> Work request:
In the entries below, find each line bearing the string "value" and copy it.

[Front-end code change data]

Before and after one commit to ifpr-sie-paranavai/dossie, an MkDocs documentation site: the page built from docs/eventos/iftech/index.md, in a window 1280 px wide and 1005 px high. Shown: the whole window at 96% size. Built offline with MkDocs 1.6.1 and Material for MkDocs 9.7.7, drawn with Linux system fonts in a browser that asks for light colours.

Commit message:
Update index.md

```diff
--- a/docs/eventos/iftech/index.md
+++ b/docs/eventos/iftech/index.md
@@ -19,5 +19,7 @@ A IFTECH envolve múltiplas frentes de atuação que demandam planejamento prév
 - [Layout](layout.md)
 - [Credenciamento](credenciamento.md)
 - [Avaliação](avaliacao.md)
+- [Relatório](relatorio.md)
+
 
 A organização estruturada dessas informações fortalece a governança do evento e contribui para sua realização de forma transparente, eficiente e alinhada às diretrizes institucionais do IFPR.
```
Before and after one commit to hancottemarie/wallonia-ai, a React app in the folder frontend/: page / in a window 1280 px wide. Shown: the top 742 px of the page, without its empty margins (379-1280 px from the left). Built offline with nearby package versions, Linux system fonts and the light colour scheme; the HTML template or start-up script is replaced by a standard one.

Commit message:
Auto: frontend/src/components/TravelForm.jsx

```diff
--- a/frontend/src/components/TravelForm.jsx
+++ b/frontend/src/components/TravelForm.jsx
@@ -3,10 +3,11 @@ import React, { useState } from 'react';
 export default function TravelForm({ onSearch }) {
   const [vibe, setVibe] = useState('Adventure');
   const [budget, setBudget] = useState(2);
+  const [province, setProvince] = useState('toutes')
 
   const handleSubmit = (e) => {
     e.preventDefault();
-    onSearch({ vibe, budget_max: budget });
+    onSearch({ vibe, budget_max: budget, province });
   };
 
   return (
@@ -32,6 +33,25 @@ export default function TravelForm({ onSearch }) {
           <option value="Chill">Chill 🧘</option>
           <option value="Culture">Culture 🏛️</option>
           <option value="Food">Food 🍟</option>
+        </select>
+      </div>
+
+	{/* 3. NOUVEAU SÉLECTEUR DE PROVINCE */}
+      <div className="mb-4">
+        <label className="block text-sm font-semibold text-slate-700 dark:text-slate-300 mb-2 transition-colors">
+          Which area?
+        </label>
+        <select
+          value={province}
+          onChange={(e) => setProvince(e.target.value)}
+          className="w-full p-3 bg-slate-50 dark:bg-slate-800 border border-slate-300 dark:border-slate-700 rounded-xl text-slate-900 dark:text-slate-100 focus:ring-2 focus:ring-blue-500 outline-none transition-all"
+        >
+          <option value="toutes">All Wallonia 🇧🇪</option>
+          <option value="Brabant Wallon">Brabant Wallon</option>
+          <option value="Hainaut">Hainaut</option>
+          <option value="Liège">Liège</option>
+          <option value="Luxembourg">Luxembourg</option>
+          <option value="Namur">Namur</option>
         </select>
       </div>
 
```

> Task answer:
           <option value="Chill">Chill 🧘</option>
           <option value="Culture">Culture 🏛️</option>
           <option value="Food">Food 🍟</option>
+          value={province}
+          onChange={(e) => setProvince(e.target.value)}
+          <option value="toutes">All Wallonia 🇧🇪</option>
+          <option value="Brabant Wallon">Brabant Wallon</option>
+          <option value="Hainaut">Hainaut</option>
+          <option value="Liège">Liège</option>
+          <option value="Luxembourg">Luxembourg</option>
+          <option value="Namur">Namur</option>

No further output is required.